Whole Foods, facing increasing competition from mainstream grocery chains, is using new marketing skills to convey that conventionally grown produce is just as good, or better, than organically grown products. Certain Whole Foods products now carry the designation of “good” “better” or “best”. Such designations can be attained by establishing garbage recycling programs, relying more on alternative energy sources, eliminating some pesticides, and setting aside some land as conservation land. In many cases these qualifications result in conventional farm produce with the same rating, or even higher than a certified organic farm!
Transparency in all aspects of life are important, but it is especially important when discussing the food we consume. This new revelation brings with it many questions, including what is healthy food? What constitutes sustainability? Does environmental responsibility through land conservation equate to organically grown produce? This issue goes beyond the simple question of how you grow food, and undermines both the cost and work of organic farmers throughout the country. Read more .
Join Bountiful Brookline on Thursday July 9th from 6-8 p.m. as we further investigate the relationship between producer (organic and conventional), and consumer with the classic film Food, Inc. Tickets can be reserved here ! Snacks from local producers will be provided. We look forwarding to seeing you in the theater!
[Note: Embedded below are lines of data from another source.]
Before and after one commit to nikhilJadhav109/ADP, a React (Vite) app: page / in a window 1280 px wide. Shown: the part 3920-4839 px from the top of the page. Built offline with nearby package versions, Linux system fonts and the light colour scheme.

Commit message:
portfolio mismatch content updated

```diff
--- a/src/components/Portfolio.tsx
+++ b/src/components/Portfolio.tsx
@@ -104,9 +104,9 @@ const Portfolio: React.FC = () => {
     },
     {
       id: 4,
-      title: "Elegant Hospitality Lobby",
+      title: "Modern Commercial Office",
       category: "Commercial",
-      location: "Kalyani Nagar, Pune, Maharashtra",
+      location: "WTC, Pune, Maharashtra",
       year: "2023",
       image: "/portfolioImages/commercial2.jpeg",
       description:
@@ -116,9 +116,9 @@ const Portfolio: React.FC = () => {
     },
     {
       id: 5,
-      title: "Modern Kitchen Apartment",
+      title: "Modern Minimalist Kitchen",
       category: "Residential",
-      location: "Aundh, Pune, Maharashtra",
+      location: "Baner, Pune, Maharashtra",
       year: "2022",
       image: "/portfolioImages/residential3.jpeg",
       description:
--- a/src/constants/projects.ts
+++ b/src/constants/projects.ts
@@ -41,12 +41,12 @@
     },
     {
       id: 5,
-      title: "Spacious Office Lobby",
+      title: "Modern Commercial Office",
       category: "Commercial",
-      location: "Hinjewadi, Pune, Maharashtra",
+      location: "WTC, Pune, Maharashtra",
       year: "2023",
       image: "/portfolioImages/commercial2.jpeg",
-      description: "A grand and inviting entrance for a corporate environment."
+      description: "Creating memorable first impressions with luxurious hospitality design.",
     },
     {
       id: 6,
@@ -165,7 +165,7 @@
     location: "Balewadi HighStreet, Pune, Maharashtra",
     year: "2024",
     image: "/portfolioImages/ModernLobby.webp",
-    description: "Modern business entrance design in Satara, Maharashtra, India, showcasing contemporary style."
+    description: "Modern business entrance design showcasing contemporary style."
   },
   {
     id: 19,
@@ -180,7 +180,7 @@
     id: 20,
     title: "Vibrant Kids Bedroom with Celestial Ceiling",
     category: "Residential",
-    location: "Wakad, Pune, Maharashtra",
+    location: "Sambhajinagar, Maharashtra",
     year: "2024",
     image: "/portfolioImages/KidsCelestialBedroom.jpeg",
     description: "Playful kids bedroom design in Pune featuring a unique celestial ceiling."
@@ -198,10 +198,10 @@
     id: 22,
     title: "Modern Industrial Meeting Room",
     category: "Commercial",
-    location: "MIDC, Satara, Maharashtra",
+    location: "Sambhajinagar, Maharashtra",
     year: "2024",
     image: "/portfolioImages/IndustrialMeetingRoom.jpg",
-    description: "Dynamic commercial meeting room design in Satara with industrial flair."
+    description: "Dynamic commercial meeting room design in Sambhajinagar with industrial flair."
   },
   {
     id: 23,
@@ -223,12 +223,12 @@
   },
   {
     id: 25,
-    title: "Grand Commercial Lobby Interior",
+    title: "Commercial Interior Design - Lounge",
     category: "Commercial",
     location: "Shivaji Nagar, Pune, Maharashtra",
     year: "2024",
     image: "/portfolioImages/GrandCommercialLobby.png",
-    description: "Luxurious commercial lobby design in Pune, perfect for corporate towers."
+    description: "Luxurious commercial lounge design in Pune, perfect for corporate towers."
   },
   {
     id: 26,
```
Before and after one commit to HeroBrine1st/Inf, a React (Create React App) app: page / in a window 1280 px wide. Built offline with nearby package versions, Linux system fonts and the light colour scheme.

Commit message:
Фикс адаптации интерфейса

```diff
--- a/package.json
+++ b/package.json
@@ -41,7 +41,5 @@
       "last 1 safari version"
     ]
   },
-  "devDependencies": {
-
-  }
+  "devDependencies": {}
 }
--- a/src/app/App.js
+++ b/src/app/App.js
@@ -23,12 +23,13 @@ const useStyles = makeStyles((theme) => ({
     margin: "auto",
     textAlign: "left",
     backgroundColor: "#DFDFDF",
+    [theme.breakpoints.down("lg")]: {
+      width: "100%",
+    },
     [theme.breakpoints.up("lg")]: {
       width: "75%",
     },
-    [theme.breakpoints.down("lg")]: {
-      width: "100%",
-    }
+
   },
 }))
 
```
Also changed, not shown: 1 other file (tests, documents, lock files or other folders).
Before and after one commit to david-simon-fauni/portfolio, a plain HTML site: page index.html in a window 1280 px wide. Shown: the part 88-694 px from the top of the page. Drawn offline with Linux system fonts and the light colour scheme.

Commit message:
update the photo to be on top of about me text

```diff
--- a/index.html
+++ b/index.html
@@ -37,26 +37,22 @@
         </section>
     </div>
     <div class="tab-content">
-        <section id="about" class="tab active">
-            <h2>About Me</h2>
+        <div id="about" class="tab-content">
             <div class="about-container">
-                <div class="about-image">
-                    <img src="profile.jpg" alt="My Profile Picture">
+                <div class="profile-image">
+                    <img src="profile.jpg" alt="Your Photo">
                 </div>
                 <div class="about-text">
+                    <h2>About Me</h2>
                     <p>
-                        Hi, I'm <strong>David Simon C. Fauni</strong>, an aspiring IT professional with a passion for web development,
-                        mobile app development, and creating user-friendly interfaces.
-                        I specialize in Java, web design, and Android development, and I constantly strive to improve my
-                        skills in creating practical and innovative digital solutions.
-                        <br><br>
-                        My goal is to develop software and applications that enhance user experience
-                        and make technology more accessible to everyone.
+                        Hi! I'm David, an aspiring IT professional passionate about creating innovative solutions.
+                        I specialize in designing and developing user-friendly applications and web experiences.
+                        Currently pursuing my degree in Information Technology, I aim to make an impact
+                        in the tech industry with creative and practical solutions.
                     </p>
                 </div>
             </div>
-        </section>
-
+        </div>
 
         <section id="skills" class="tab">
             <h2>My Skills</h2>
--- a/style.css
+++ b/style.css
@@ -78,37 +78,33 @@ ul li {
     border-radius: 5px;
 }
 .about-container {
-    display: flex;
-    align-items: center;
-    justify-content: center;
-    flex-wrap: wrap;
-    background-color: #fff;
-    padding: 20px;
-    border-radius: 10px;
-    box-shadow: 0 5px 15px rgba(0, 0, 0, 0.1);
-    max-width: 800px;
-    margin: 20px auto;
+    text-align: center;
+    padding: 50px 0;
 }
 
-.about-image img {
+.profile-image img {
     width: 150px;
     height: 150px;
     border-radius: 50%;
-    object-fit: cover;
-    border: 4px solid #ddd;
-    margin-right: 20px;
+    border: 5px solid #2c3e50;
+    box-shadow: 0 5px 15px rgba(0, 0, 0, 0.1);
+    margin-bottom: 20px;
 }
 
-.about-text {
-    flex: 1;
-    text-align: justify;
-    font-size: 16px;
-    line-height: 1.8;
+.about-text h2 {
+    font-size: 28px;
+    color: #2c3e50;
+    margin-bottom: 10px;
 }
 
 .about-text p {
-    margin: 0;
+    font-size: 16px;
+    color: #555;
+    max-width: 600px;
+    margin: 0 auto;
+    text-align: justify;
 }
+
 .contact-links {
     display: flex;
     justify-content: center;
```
What's growing in in your neighborhood? This innovative pallet garden is located outside the Whole Foods in Brighton!